Wherever a line in the data below holds "text", copy that line.

Supplied records section start

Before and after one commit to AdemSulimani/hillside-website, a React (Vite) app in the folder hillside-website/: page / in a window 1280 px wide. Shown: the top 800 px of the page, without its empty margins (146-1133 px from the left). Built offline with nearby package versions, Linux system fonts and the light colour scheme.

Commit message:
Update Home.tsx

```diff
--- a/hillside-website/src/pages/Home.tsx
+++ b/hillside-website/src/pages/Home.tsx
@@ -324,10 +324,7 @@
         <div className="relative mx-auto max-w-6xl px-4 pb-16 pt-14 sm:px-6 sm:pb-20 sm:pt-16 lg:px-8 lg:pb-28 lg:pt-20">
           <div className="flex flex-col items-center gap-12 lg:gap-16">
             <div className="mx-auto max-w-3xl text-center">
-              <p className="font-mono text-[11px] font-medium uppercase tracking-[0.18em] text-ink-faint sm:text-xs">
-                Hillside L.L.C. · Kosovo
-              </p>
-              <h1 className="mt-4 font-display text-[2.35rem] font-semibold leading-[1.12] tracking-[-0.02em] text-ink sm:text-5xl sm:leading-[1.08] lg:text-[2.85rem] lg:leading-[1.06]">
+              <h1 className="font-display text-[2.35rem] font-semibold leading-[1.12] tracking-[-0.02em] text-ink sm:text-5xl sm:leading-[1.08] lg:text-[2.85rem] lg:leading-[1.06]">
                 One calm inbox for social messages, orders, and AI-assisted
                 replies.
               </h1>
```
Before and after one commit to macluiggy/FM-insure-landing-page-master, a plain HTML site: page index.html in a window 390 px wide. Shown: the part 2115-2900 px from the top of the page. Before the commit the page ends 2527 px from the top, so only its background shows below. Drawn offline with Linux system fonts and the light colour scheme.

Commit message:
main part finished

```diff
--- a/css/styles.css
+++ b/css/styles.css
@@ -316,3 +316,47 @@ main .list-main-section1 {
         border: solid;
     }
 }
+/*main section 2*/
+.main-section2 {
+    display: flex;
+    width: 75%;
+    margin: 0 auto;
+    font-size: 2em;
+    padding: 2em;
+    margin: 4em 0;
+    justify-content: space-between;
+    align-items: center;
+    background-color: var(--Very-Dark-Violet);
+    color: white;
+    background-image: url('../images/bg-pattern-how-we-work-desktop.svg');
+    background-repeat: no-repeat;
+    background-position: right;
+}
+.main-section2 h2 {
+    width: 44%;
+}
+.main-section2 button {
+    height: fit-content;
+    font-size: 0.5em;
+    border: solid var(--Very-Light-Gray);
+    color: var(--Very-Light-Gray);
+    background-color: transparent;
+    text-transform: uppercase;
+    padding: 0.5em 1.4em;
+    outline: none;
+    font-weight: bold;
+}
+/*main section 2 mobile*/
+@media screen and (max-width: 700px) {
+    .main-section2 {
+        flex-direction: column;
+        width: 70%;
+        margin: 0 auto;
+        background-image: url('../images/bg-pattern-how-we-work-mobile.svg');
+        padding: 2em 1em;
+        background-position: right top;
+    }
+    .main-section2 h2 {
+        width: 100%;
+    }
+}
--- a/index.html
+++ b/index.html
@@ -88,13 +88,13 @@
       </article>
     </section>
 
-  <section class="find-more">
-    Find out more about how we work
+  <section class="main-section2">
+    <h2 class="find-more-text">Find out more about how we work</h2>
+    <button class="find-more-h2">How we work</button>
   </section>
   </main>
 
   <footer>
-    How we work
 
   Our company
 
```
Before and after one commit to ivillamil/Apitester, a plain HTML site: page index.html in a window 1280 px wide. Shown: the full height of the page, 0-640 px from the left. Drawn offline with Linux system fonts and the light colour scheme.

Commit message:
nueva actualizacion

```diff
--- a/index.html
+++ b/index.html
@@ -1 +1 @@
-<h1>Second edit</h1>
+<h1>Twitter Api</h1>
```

Supplied records section end

• [Solution]
             <div className="mx-auto max-w-3xl text-center">
-              <p className="font-mono text-[11px] font-medium uppercase tracking-[0.18em] text-ink-faint sm:text-xs">
-              <h1 className="mt-4 font-display text-[2.35rem] font-semibold leading-[1.12] tracking-[-0.02em] text-ink sm:text-5xl sm:leading-[1.08] lg:text-[2.85rem] lg:leading-[1.06]">
+              <h1 className="font-display text-[2.35rem] font-semibold leading-[1.12] tracking-[-0.02em] text-ink sm:text-5xl sm:leading-[1.08] lg:text-[2.85rem] lg:leading-[1.06]">
+    text-transform: uppercase;
+    <h2 class="find-more-text">Find out more about how we work</h2>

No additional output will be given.